Together with our daughter and our five wonderful middle-aged and senior dogs (plus all our resident spiders, garden snakes, bush-bunnies and other wild creatures) are pursuing this life of simple, kind, light, loving, green-growing, stuff building, and always learning homesteading-right-where-we-are!
#veganicfarming#veganicgardening #veganhomesteading #veganhomesteaders#permaculture #veganpermaculture#veganfarmers #vegangardeners#northcarolina#appalachia #foodforests#earthstewatdship #earthcare #peoplecare#fairshare #veganfamilies #simpleliving#kitchengarden #perrenials #annuals#herbgardens #flowergardens #foodgardens#biodynamics #smokeymountaingardeners #morningchores #homesteadchores#veganashville #ashevillevegan
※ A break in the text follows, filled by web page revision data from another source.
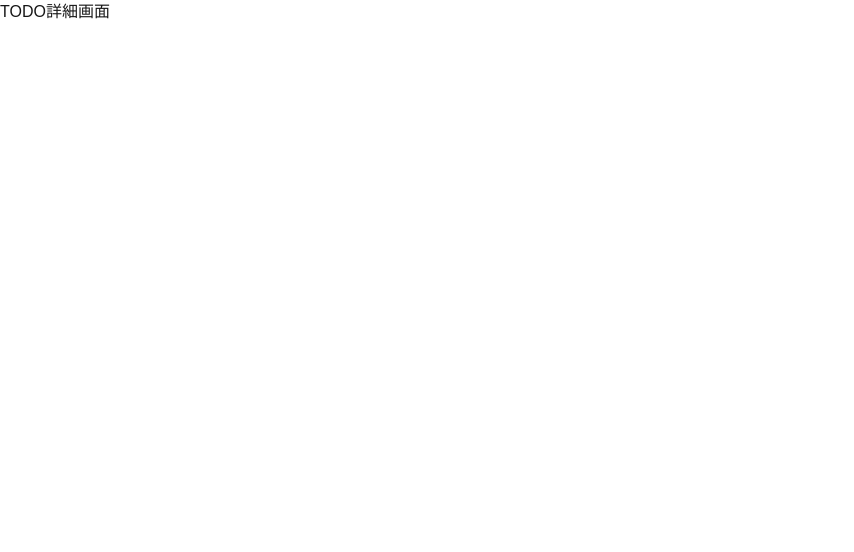
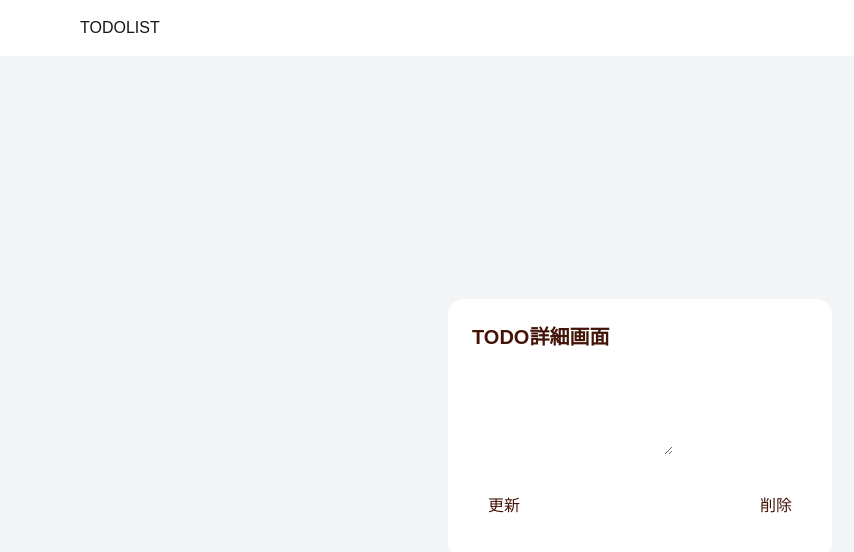
Before and after one commit to rentajg1/nextjs-todo-app, a Next.js app: page /tododetail in a window 1280 px wide. Shown: the top 552 px of the page, without its empty margins (0-854 px from the left). Built offline with nearby package versions, Linux system fonts and the light colour scheme.

Commit message:
詳細画面一覧の実装

```diff
--- a/RoutePath/ RoutePath.ts
+++ b/RoutePath/ RoutePath.ts
@@ -2,4 +2,6 @@ export class RoutePath {
   static readonly TODOLIST = '/'
   static readonly ADDTODO = '/addtodo'
   static readonly TODODETAIL = '/tododetail'
+  static readonly TODODELETE = '/tododelete'
+  static readonly TODOUPDATE = '/todoUpdate'
 }
--- /dev/null
+++ b/app/todoUpdate/page.tsx
@@ -0,0 +1,24 @@
+'use client'
+
+import { RoutePath } from "@/RoutePath/ RoutePath"
+import Link from "next/link"
+
+export default function DETAILtodo() {
+  return (
+    <div className='flex flex-col h-screen'>
+      <header className='flex justify-between items-center w-full px-20  py-4'>
+        <Link href={RoutePath.TODOLIST}>
+          <span>TODOLIST</span>
+        </Link>
+        <button
+          className='hidden bg-white text-blue-500 px-4 py-2 rounded-md shadow hover:bg-green-200'
+        >
+          仮ボタン
+        </button>
+      </header>
+      <div>
+        <p>更新画面</p>
+      </div>
+    </div>
+  )
+}
--- /dev/null
+++ b/app/tododelete/page.tsx
@@ -0,0 +1,24 @@
+'use client'
+
+import { RoutePath } from "@/RoutePath/ RoutePath"
+import Link from "next/link"
+
+export default function DETAILtodo() {
+  return (
+    <div className='flex flex-col h-screen'>
+      <header className='flex justify-between items-center w-full px-20  py-4'>
+        <Link href={RoutePath.TODOLIST}>
+          <span>TODOLIST</span>
+        </Link>
+        <button
+          className='hidden bg-white text-blue-500 px-4 py-2 rounded-md shadow hover:bg-green-200'
+        >
+          仮ボタン
+        </button>
+      </header>
+      <div>
+        <p>削除画面</p>
+      </div>
+    </div>
+  )
+}
--- a/app/tododetail/page.tsx
+++ b/app/tododetail/page.tsx
@@ -1,14 +1,56 @@
 'use client'
 
-import { todo } from 'node:test'
+import { RoutePath } from "@/RoutePath/ RoutePath"
+import Link from "next/link"
+import { useRouter } from "next/navigation"
 
 export default function DETAILtodo() {
+
+  //画面遷移の変数
+const ScreenTrans = useRouter();
+
+// ユーザーがボタンを押下した時更新画面に画面遷移
+const HandleAddUpdateButtonClick = () => {
+  ScreenTrans.push(RoutePath.TODOUPDATE)
+}
+
+// ユーザーがボタンを押下した時削除画面に画面遷移
+const HandleAddDeleteButtonClick = () => {
+  ScreenTrans.push(RoutePath.TODODELETE)
+}
+
+
   return (
-    <div>
-      <h1>TODO詳細画面</h1>
-      <div>
-        <p></p>
-      </div>
+    <div className='flex flex-col h-screen'>
+      <header className='flex justify-between items-center w-full px-20  py-4'>
+        <Link href={RoutePath.TODOLIST}>
+          <span>TODOLIST</span>
+        </Link>
+        <button
+          className='hidden bg-white text-blue-500 px-4 py-2 rounded-md shadow hover:bg-green-200'
+        >
+          仮ボタン
+        </button>
+      </header>
+      <main className='flex items-center justify-center h-screen bg-gray-100'>
+        <div className='w-96 p-6 bg-white rounded-2xl'>
+          <h2 className='text-xl text-orange-950 font-semibold mb-4'>
+            TODO詳細画面
+          </h2>
+          <form action=''>
+            <input placeholder='' className='mb-4'/>
+            <textarea placeholder='' className='mb-4'/>
+          </form>
+          <div className="flex justify-between w-full p-4">
+          <button className='text-orange-950' onClick={HandleAddUpdateButtonClick}>
+            更新
+          </button>
+          <button className='text-orange-950' onClick={HandleAddDeleteButtonClick}>
+            削除
+          </button>
+          </div>
+        </div>
+      </main>
     </div>
   )
 }
```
Kyle and Athena
Welcome to our Farmstead Journal. We warmly invite you to read along as we share our journey as we learn and grow more authentic is our care and honor of the earth and all our fellow inhabitants, as we pursue our search for our own land and explore the meaning of homesteading and growing within plant-based/"veganic" principles. We seek deep authenticity, true peace, sanctuary for all and simplicity as our continual journey of learning and growing as a family.